** Given data follows **
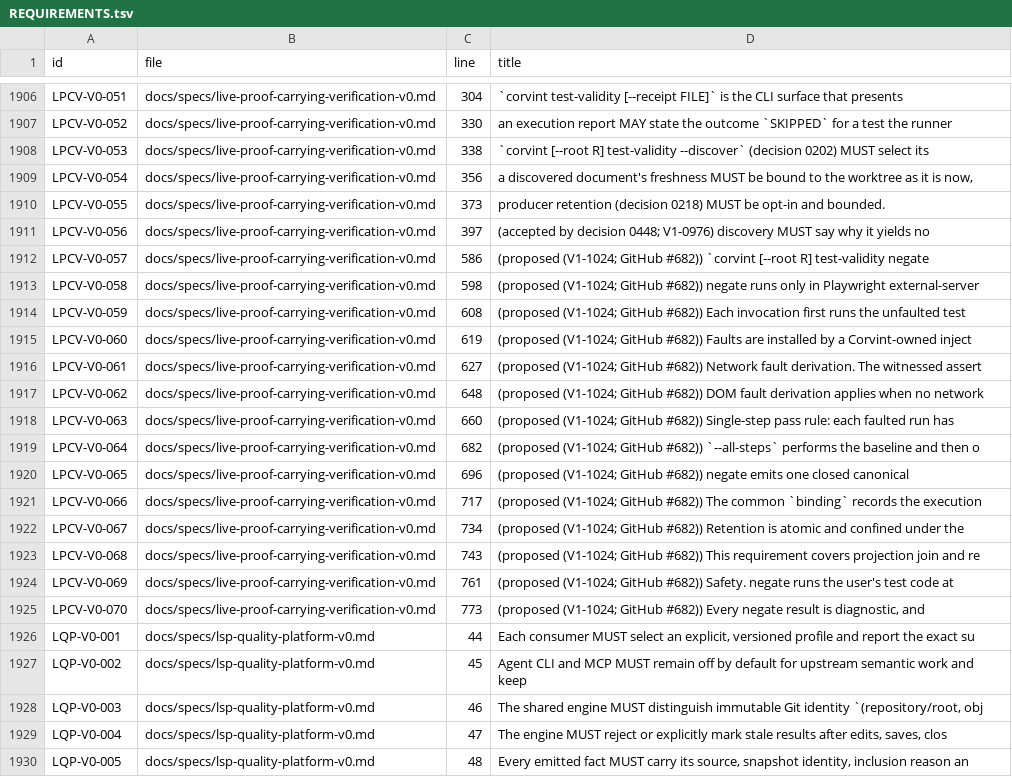
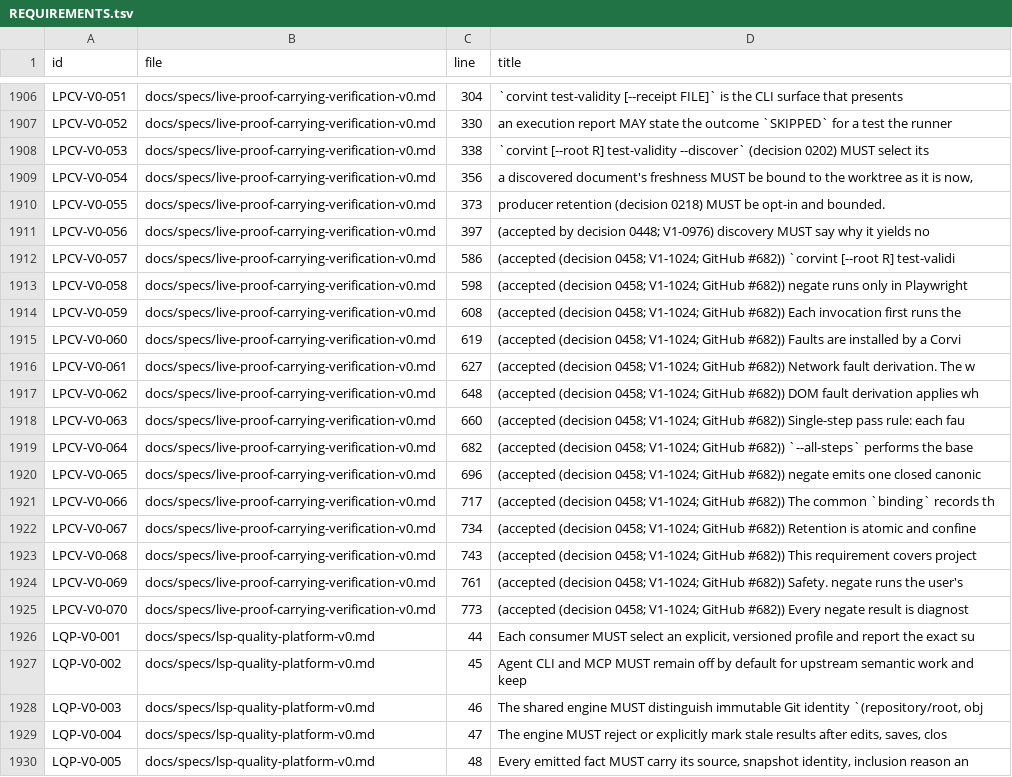
Before and after one commit to beamfall/corvint, a TSV file: docs/specs/REQUIREMENTS.tsv, drawn as a sheet; only a part is shown, gaps mark what is left out; the diff covers the shown part only.

Commit message:
docs: record owner acceptances of TOL-V0, TCN-V0 and LPCV-V0-057..070 (decisions 0456-0458)
Owner approval in chat, 2026-10-08 ("accept the specs for V1-1022/1023/1024"). Intent only; delivery statuses are unchanged and no ticket is completed.

```diff
--- a/docs/specs/REQUIREMENTS.tsv
+++ b/docs/specs/REQUIREMENTS.tsv
@@ -1911,16 +1911,16 @@ LPCV-V0-055	docs/specs/live-proof-carrying-verification-v0.md	373	producer reten
 LPCV-V0-056	docs/specs/live-proof-carrying-verification-v0.md	397	(accepted by decision 0448; V1-0976) discovery MUST say why it yields no
-LPCV-V0-057	docs/specs/live-proof-carrying-verification-v0.md	586	(proposed (V1-1024; GitHub #682)) `corvint [--root R] test-validity negate
-LPCV-V0-058	docs/specs/live-proof-carrying-verification-v0.md	598	(proposed (V1-1024; GitHub #682)) negate runs only in Playwright external-server
-LPCV-V0-059	docs/specs/live-proof-carrying-verification-v0.md	608	(proposed (V1-1024; GitHub #682)) Each invocation first runs the unfaulted test
-LPCV-V0-060	docs/specs/live-proof-carrying-verification-v0.md	619	(proposed (V1-1024; GitHub #682)) Faults are installed by a Corvint-owned inject
-LPCV-V0-061	docs/specs/live-proof-carrying-verification-v0.md	627	(proposed (V1-1024; GitHub #682)) Network fault derivation. The witnessed assert
-LPCV-V0-062	docs/specs/live-proof-carrying-verification-v0.md	648	(proposed (V1-1024; GitHub #682)) DOM fault derivation applies when no network
-LPCV-V0-063	docs/specs/live-proof-carrying-verification-v0.md	660	(proposed (V1-1024; GitHub #682)) Single-step pass rule: each faulted run has
-LPCV-V0-064	docs/specs/live-proof-carrying-verification-v0.md	682	(proposed (V1-1024; GitHub #682)) `--all-steps` performs the baseline and then o
-LPCV-V0-065	docs/specs/live-proof-carrying-verification-v0.md	696	(proposed (V1-1024; GitHub #682)) negate emits one closed canonical
-LPCV-V0-066	docs/specs/live-proof-carrying-verification-v0.md	717	(proposed (V1-1024; GitHub #682)) The common `binding` records the execution
-LPCV-V0-067	docs/specs/live-proof-carrying-verification-v0.md	734	(proposed (V1-1024; GitHub #682)) Retention is atomic and confined under the
-LPCV-V0-068	docs/specs/live-proof-carrying-verification-v0.md	743	(proposed (V1-1024; GitHub #682)) This requirement covers projection join and re
-LPCV-V0-069	docs/specs/live-proof-carrying-verification-v0.md	761	(proposed (V1-1024; GitHub #682)) Safety. negate runs the user's test code at
-LPCV-V0-070	docs/specs/live-proof-carrying-verification-v0.md	773	(proposed (V1-1024; GitHub #682)) Every negate result is diagnostic, and
+LPCV-V0-057	docs/specs/live-proof-carrying-verification-v0.md	586	(accepted (decision 0458; V1-1024; GitHub #682)) `corvint [--root R] test-validi
+LPCV-V0-058	docs/specs/live-proof-carrying-verification-v0.md	598	(accepted (decision 0458; V1-1024; GitHub #682)) negate runs only in Playwright
+LPCV-V0-059	docs/specs/live-proof-carrying-verification-v0.md	608	(accepted (decision 0458; V1-1024; GitHub #682)) Each invocation first runs the
+LPCV-V0-060	docs/specs/live-proof-carrying-verification-v0.md	619	(accepted (decision 0458; V1-1024; GitHub #682)) Faults are installed by a Corvi
+LPCV-V0-061	docs/specs/live-proof-carrying-verification-v0.md	627	(accepted (decision 0458; V1-1024; GitHub #682)) Network fault derivation. The w
+LPCV-V0-062	docs/specs/live-proof-carrying-verification-v0.md	648	(accepted (decision 0458; V1-1024; GitHub #682)) DOM fault derivation applies wh
+LPCV-V0-063	docs/specs/live-proof-carrying-verification-v0.md	660	(accepted (decision 0458; V1-1024; GitHub #682)) Single-step pass rule: each fau
+LPCV-V0-064	docs/specs/live-proof-carrying-verification-v0.md	682	(accepted (decision 0458; V1-1024; GitHub #682)) `--all-steps` performs the base
+LPCV-V0-065	docs/specs/live-proof-carrying-verification-v0.md	696	(accepted (decision 0458; V1-1024; GitHub #682)) negate emits one closed canonic
+LPCV-V0-066	docs/specs/live-proof-carrying-verification-v0.md	717	(accepted (decision 0458; V1-1024; GitHub #682)) The common `binding` records th
+LPCV-V0-067	docs/specs/live-proof-carrying-verification-v0.md	734	(accepted (decision 0458; V1-1024; GitHub #682)) Retention is atomic and confine
+LPCV-V0-068	docs/specs/live-proof-carrying-verification-v0.md	743	(accepted (decision 0458; V1-1024; GitHub #682)) This requirement covers project
+LPCV-V0-069	docs/specs/live-proof-carrying-verification-v0.md	761	(accepted (decision 0458; V1-1024; GitHub #682)) Safety. negate runs the user's
+LPCV-V0-070	docs/specs/live-proof-carrying-verification-v0.md	773	(accepted (decision 0458; V1-1024; GitHub #682)) Every negate result is diagnost
 LQP-V0-001	docs/specs/lsp-quality-platform-v0.md	44	Each consumer MUST select an explicit, versioned profile and report the exact su
```
Also changed, not shown: 21 edited cells elsewhere in this file, 9 other files.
** End of Given data **
When copying the records, reproduce every entry exactly and omit all pictures.

(Response to the task):
Before and after one commit to beamfall/corvint, a TSV file: docs/specs/REQUIREMENTS.tsv, drawn as a sheet; only a part is shown, gaps mark what is left out; the diff covers the shown part only.

Commit message:
docs: record owner acceptances of TOL-V0, TCN-V0 and LPCV-V0-057..070 (decisions 0456-0458)
Owner approval in chat, 2026-10-08 ("accept the specs for V1-1022/1023/1024"). Intent only; delivery statuses are unchanged and no ticket is completed.

```diff
--- a/docs/specs/REQUIREMENTS.tsv
+++ b/docs/specs/REQUIREMENTS.tsv
@@ -1911,16 +1911,16 @@ LPCV-V0-055	docs/specs/live-proof-carrying-verification-v0.md	373	producer reten
 LPCV-V0-056	docs/specs/live-proof-carrying-verification-v0.md	397	(accepted by decision 0448; V1-0976) discovery MUST say why it yields no
-LPCV-V0-057	docs/specs/live-proof-carrying-verification-v0.md	586	(proposed (V1-1024; GitHub #682)) `corvint [--root R] test-validity negate
-LPCV-V0-058	docs/specs/live-proof-carrying-verification-v0.md	598	(proposed (V1-1024; GitHub #682)) negate runs only in Playwright external-server
-LPCV-V0-059	docs/specs/live-proof-carrying-verification-v0.md	608	(proposed (V1-1024; GitHub #682)) Each invocation first runs the unfaulted test
-LPCV-V0-060	docs/specs/live-proof-carrying-verification-v0.md	619	(proposed (V1-1024; GitHub #682)) Faults are installed by a Corvint-owned inject
-LPCV-V0-061	docs/specs/live-proof-carrying-verification-v0.md	627	(proposed (V1-1024; GitHub #682)) Network fault derivation. The witnessed assert
-LPCV-V0-062	docs/specs/live-proof-carrying-verification-v0.md	648	(proposed (V1-1024; GitHub #682)) DOM fault derivation applies when no network
-LPCV-V0-063	docs/specs/live-proof-carrying-verification-v0.md	660	(proposed (V1-1024; GitHub #682)) Single-step pass rule: each faulted run has
-LPCV-V0-064	docs/specs/live-proof-carrying-verification-v0.md	682	(proposed (V1-1024; GitHub #682)) `--all-steps` performs the baseline and then o
-LPCV-V0-065	docs/specs/live-proof-carrying-verification-v0.md	696	(proposed (V1-1024; GitHub #682)) negate emits one closed canonical
-LPCV-V0-066	docs/specs/live-proof-carrying-verification-v0.md	717	(proposed (V1-1024; GitHub #682)) The common `binding` records the execution
-LPCV-V0-067	docs/specs/live-proof-carrying-verification-v0.md	734	(proposed (V1-1024; GitHub #682)) Retention is atomic and confined under the
-LPCV-V0-068	docs/specs/live-proof-carrying-verification-v0.md	743	(proposed (V1-1024; GitHub #682)) This requirement covers projection join and re
-LPCV-V0-069	docs/specs/live-proof-carrying-verification-v0.md	761	(proposed (V1-1024; GitHub #682)) Safety. negate runs the user's test code at
-LPCV-V0-070	docs/specs/live-proof-carrying-verification-v0.md	773	(proposed (V1-1024; GitHub #682)) Every negate result is diagnostic, and
+LPCV-V0-057	docs/specs/live-proof-carrying-verification-v0.md	586	(accepted (decision 0458; V1-1024; GitHub #682)) `corvint [--root R] test-validi
+LPCV-V0-058	docs/specs/live-proof-carrying-verification-v0.md	598	(accepted (decision 0458; V1-1024; GitHub #682)) negate runs only in Playwright
+LPCV-V0-059	docs/specs/live-proof-carrying-verification-v0.md	608	(accepted (decision 0458; V1-1024; GitHub #682)) Each invocation first runs the
+LPCV-V0-060	docs/specs/live-proof-carrying-verification-v0.md	619	(accepted (decision 0458; V1-1024; GitHub #682)) Faults are installed by a Corvi
+LPCV-V0-061	docs/specs/live-proof-carrying-verification-v0.md	627	(accepted (decision 0458; V1-1024; GitHub #682)) Network fault derivation. The w
+LPCV-V0-062	docs/specs/live-proof-carrying-verification-v0.md	648	(accepted (decision 0458; V1-1024; GitHub #682)) DOM fault derivation applies wh
+LPCV-V0-063	docs/specs/live-proof-carrying-verification-v0.md	660	(accepted (decision 0458; V1-1024; GitHub #682)) Single-step pass rule: each fau
+LPCV-V0-064	docs/specs/live-proof-carrying-verification-v0.md	682	(accepted (decision 0458; V1-1024; GitHub #682)) `--all-steps` performs the base
+LPCV-V0-065	docs/specs/live-proof-carrying-verification-v0.md	696	(accepted (decision 0458; V1-1024; GitHub #682)) negate emits one closed canonic
+LPCV-V0-066	docs/specs/live-proof-carrying-verification-v0.md	717	(accepted (decision 0458; V1-1024; GitHub #682)) The common `binding` records th
+LPCV-V0-067	docs/specs/live-proof-carrying-verification-v0.md	734	(accepted (decision 0458; V1-1024; GitHub #682)) Retention is atomic and confine
+LPCV-V0-068	docs/specs/live-proof-carrying-verification-v0.md	743	(accepted (decision 0458; V1-1024; GitHub #682)) This requirement covers project
+LPCV-V0-069	docs/specs/live-proof-carrying-verification-v0.md	761	(accepted (decision 0458; V1-1024; GitHub #682)) Safety. negate runs the user's
+LPCV-V0-070	docs/specs/live-proof-carrying-verification-v0.md	773	(accepted (decision 0458; V1-1024; GitHub #682)) Every negate result is diagnost
 LQP-V0-001	docs/specs/lsp-quality-platform-v0.md	44	Each consumer MUST select an explicit, versioned profile and report the exact su
```
Also changed, not shown: 21 edited cells elsewhere in this file, 9 other files.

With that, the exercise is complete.